| IUPAC name
| Other names
|Molar mass||182.172 g/mol|
|Appearance||White crystalline solid|
|Density||1.52 g/cm3 (20 °C)|
|Melting point||167–170 °C (333–338 °F; 440–443 K)|
| 18.2 g/100 ml (20 °C)|
21.6 g/100 ml (25 °C)
|Solubility|| Soluble in aniline, pyridine|
Insoluble in ethers
|Solubility in ammonia|| 172 g/100 g (0 °C)|
182 g/100 g (20 °C)
201 g/100 g (30 °C)
|Solubility in ethanol|| 0.003 g/100 ml (0 °C)|
0.010 g/100 ml (15 °C)
0.030 g/100 ml (25 °C)
0.075 g/100 ml (35 °C)
0.28 g/100 ml (50 °C)
0.81 g/100 ml (60 °C)
|Solubility in glycerol||5.5 g/100 ml|
|Vapor pressure||~0 mmHg|
|Safety data sheet||Sigma-Aldrich|
|Lethal dose or concentration (LD, LC):|
LD50 (Median dose)
|13,500 mg/kg (rat, oral)|
Except where otherwise noted, data are given for materials in their standard state (at 25 °C [77 °F], 100 kPa).
Mannitol is a type of sugar alcohol used as a sweetener in diabetic food, as well as medication for lowering blood pressure.
Mannitol can be nitrated to mannitol hexanitrate using a nitrating mixture, in a process similar to that for ETN.
Mannitol is a colorless crystalline solid, which dissolves in water. Like all sugar alcohols, it is insoluble in hydrocarbons.
Mannitol is sold in many food stores and pharmacies.
It can also be bought online in large amounts.
Mannitol is much cheaper to purchase than synthesize, or extract it from plants.
- Sugar substitute
- Medication for lowering blood pressure
- Make mannitol hexanitrate
Mannitol has low toxicity. It is commonly used as sugar substitute, as well as medication for lowering blood pressure, used to decrease high pressures in the eyes for glaucoma, and to lower increased intracranial pressure.
Mannitol should be stored in closed plastic or glass bottles.
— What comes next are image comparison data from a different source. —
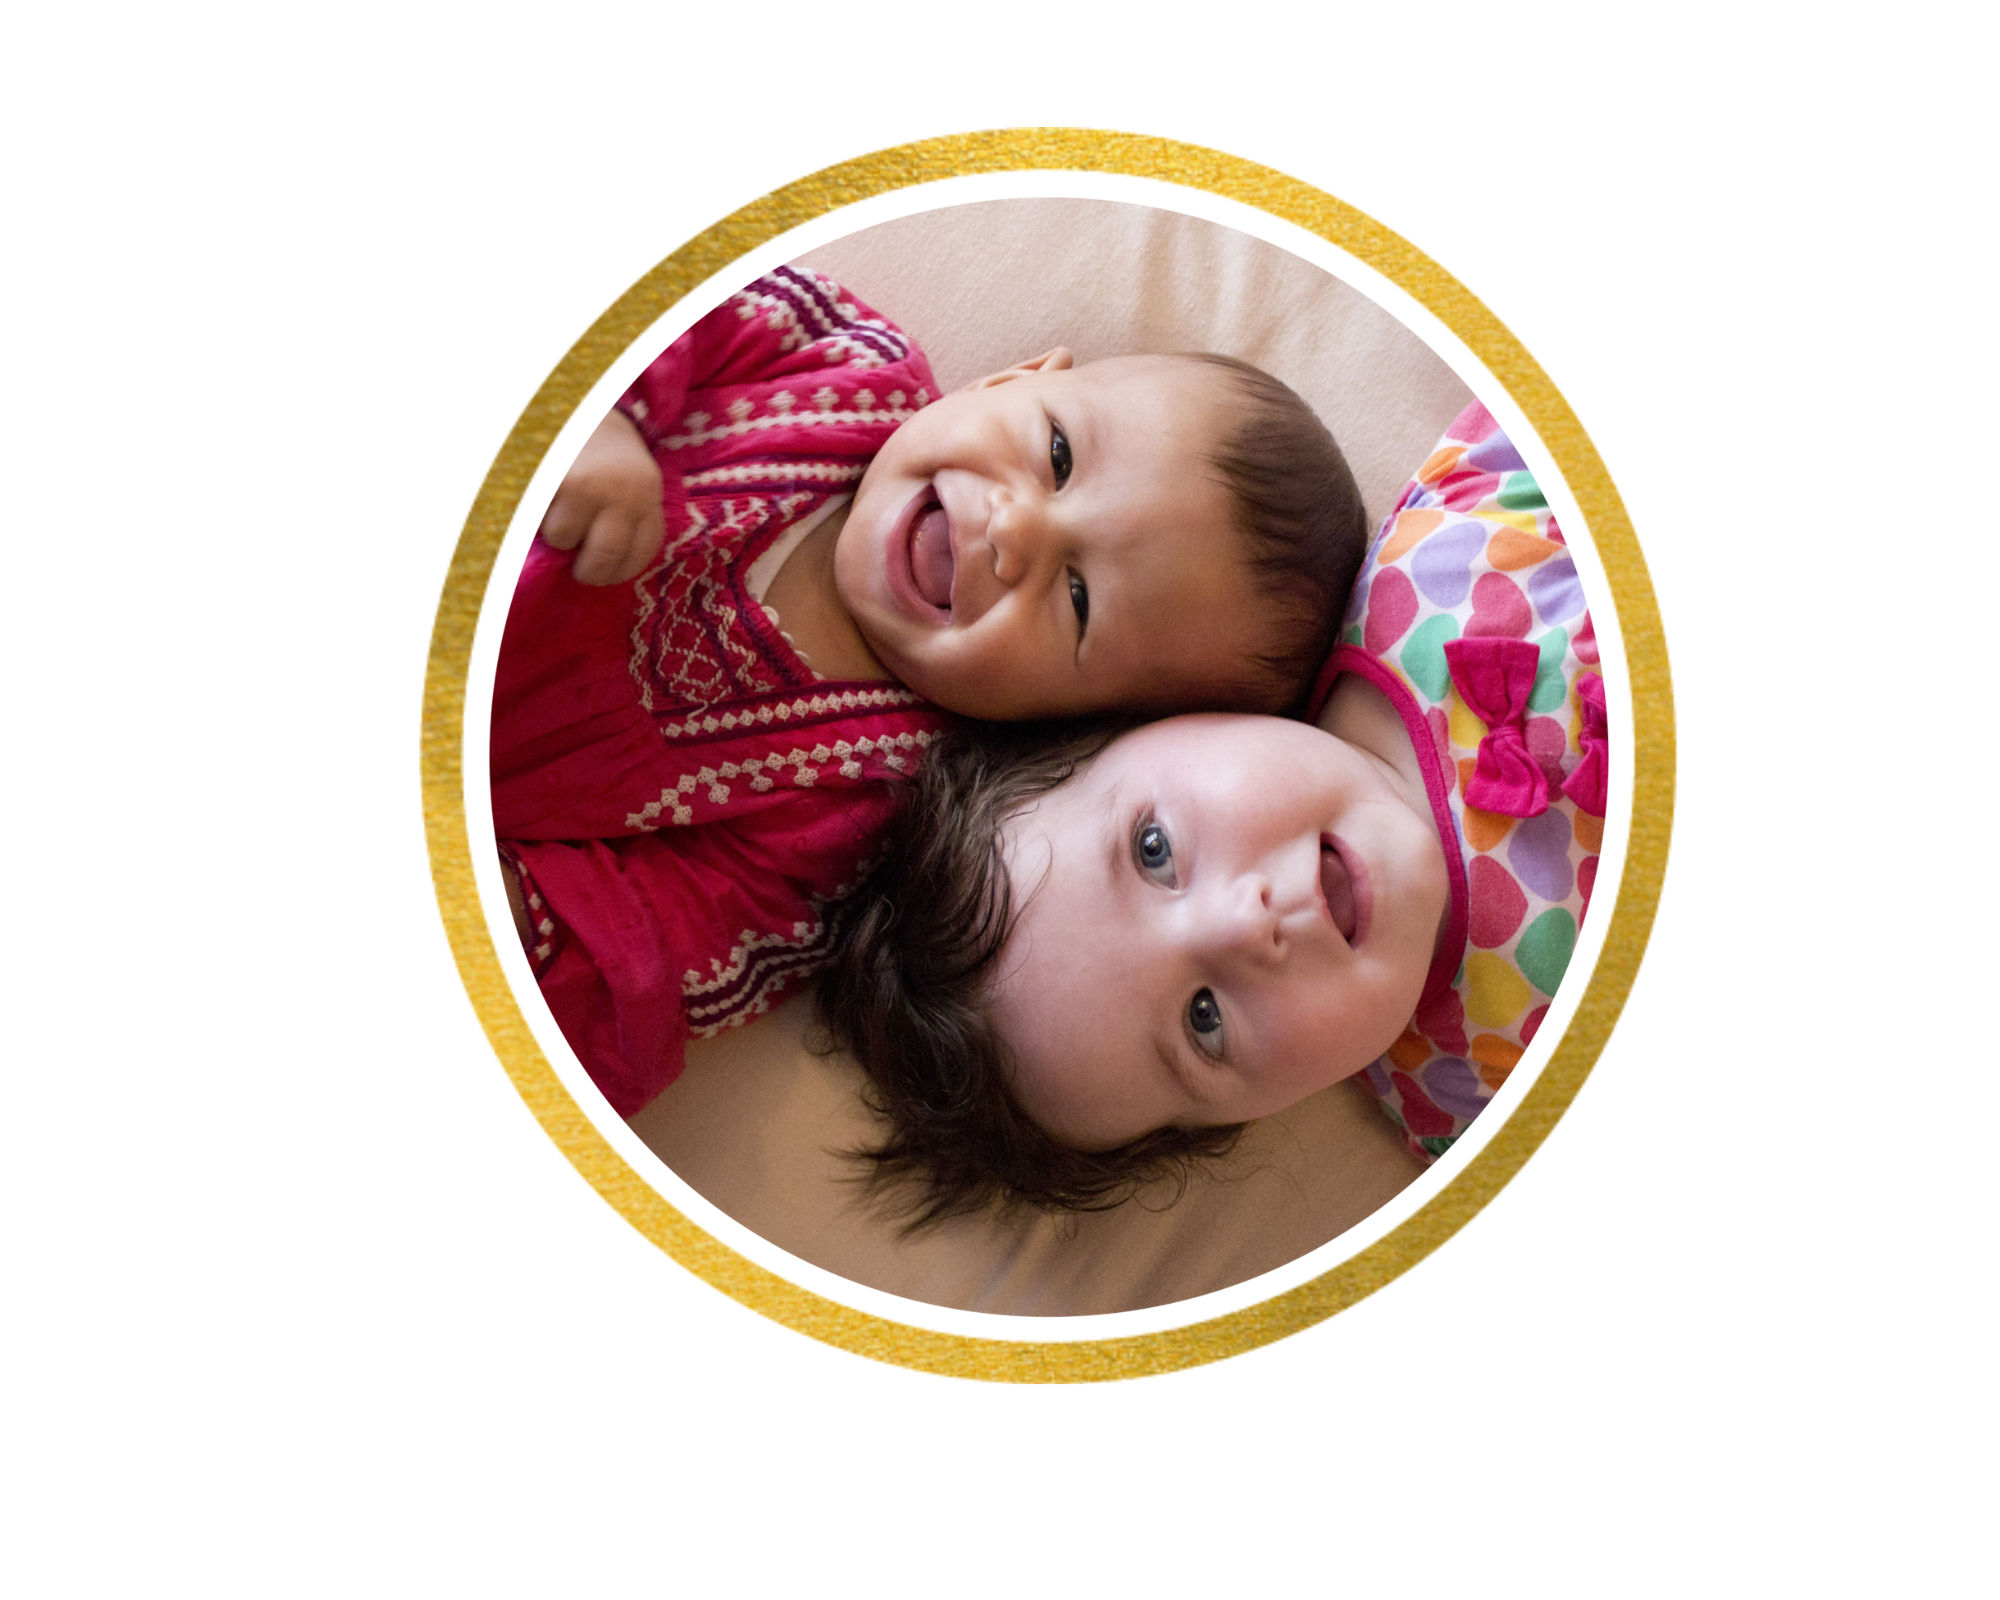
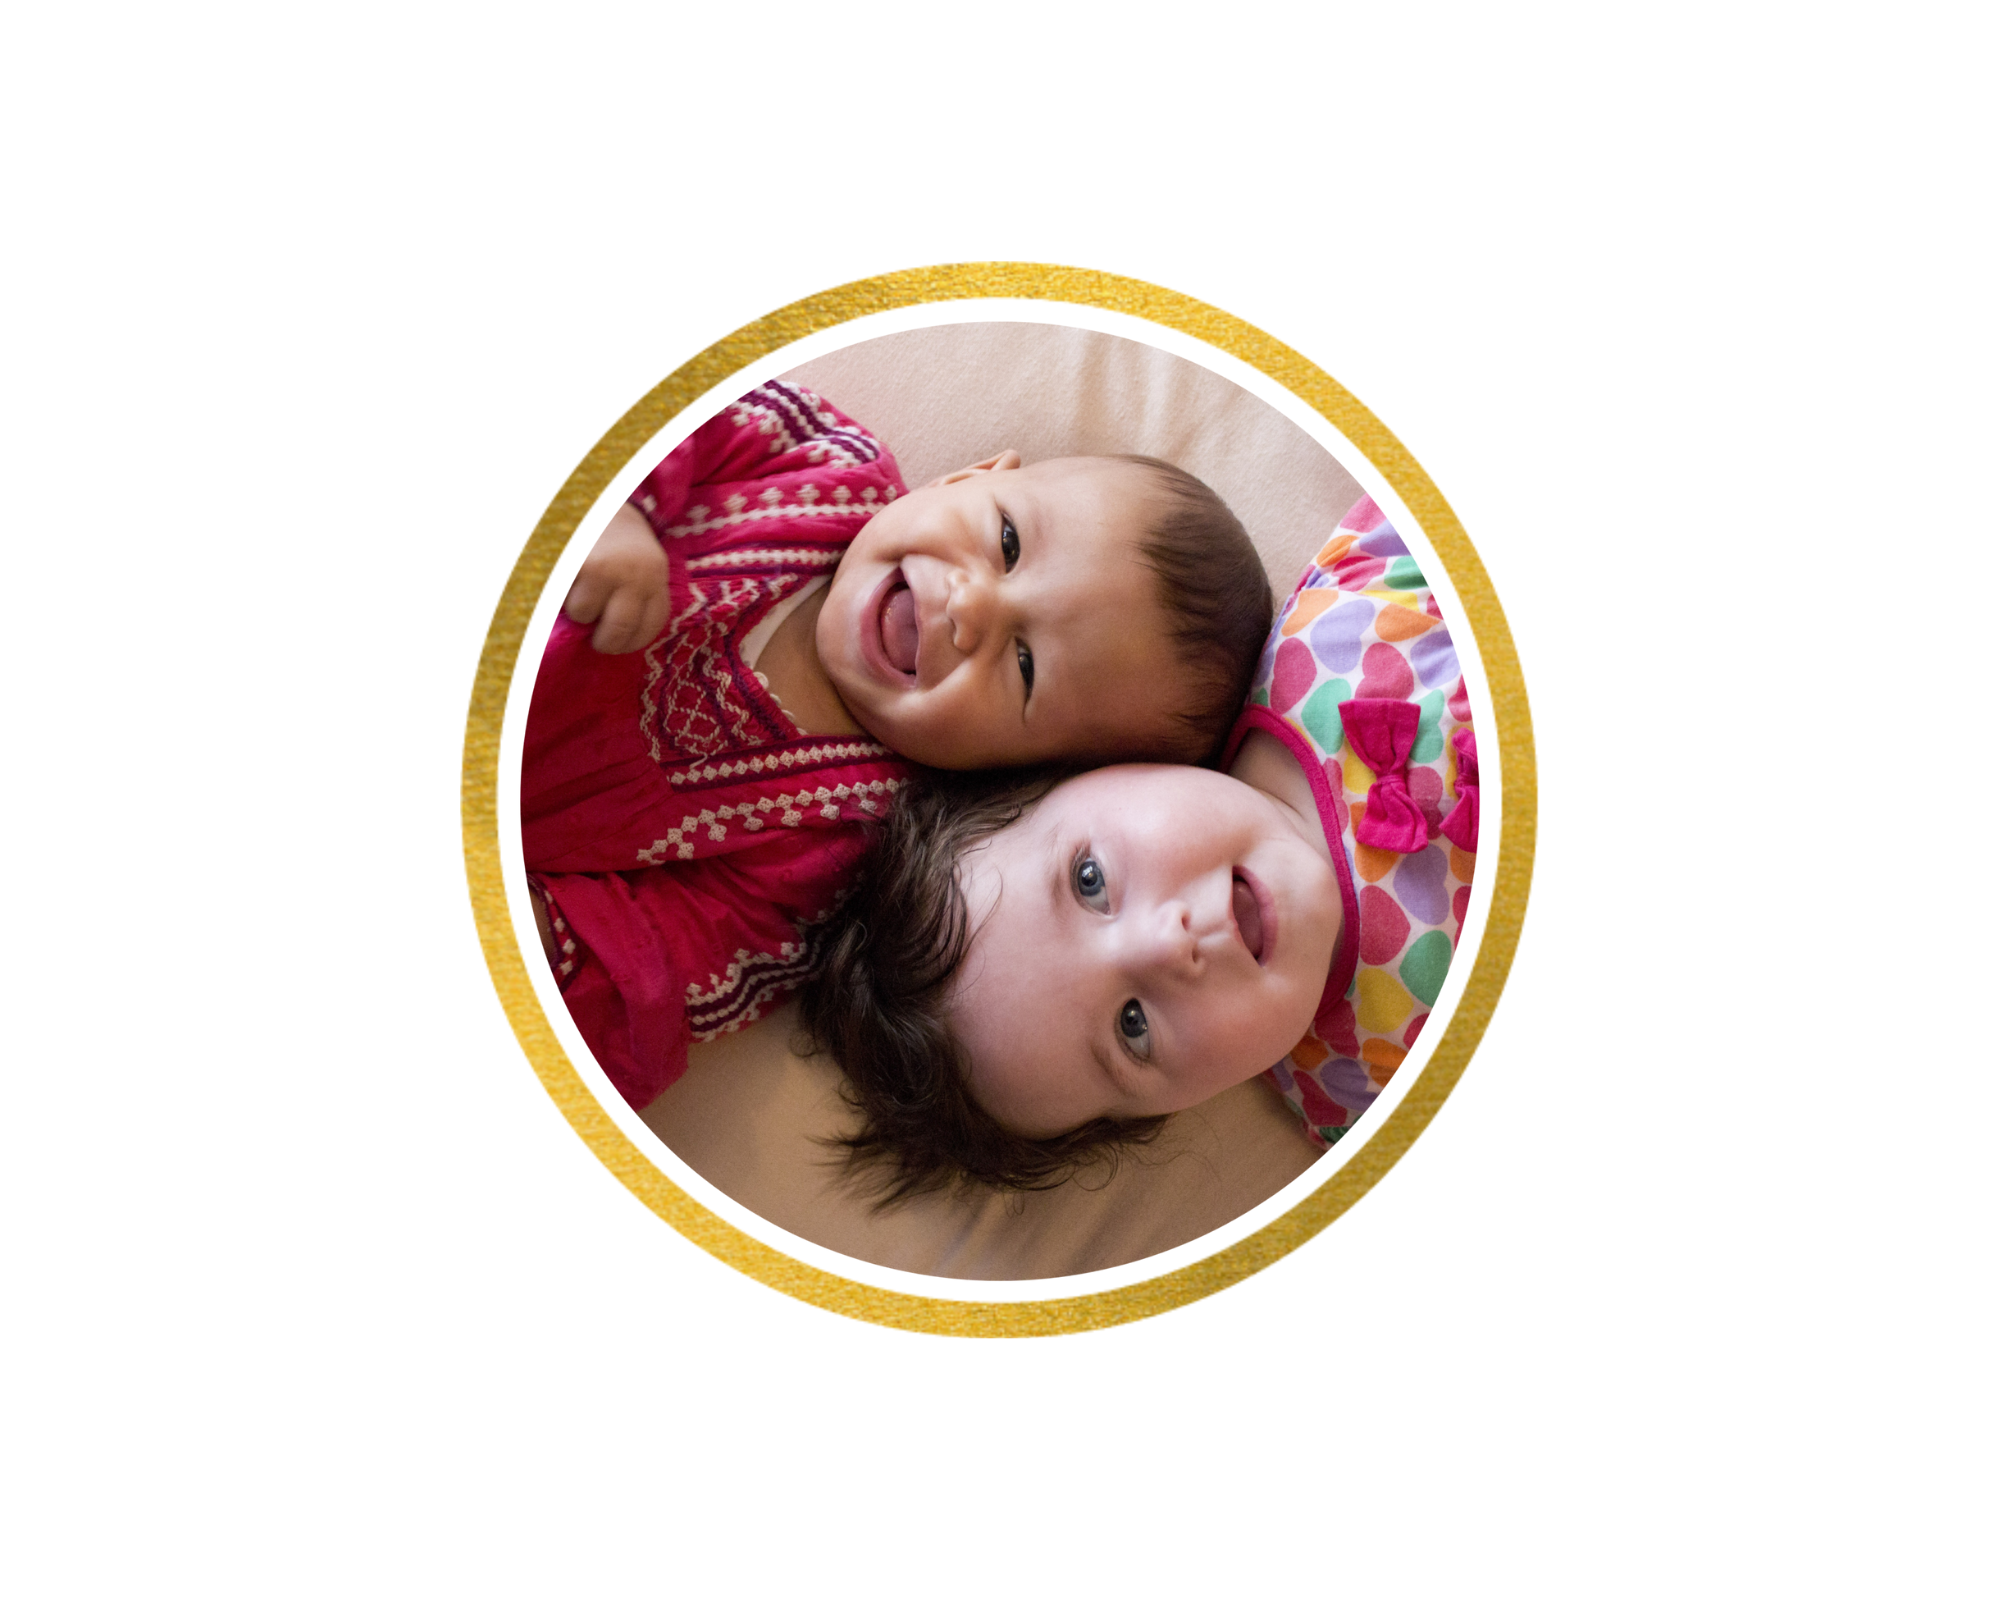
ci:done fix hub-question

Changed region(s): [[0.186, 0.0625, 0.837, 0.875]]

diff --git a/public/css/hub-category-question.css b/public/css/hub-category-question.css
@@ -131,10 +131,7 @@
     .category-container{
         background-image: url("../asset/img/hub-question.png");
         background-repeat: no-repeat;
-        background-size: 42rem;
         background-position: center;
-        background-position-x: 18rem;
-
-
+        background-size: 55rem;
     }
 }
No special storage is required.
No special disposal is required. Discard it as you wish.
- Budavari, S. (ed.). The Merck Index - An Encyclopedia of Chemicals, Drugs, and Biologicals. Whitehouse Station, NJ: Merck and Co., Inc., 1996., p. 979
- Shimo; Tada; Sci.Rep.Res.Inst.Tohoku Univ.<A>; vol. 7; (1955); p. 235,236
- Creighton; Klauder; J.Franklin Inst.; vol. 195; p. 689; Chem. Zentralbl.; vol. 99; nb. I; (1928); p. 610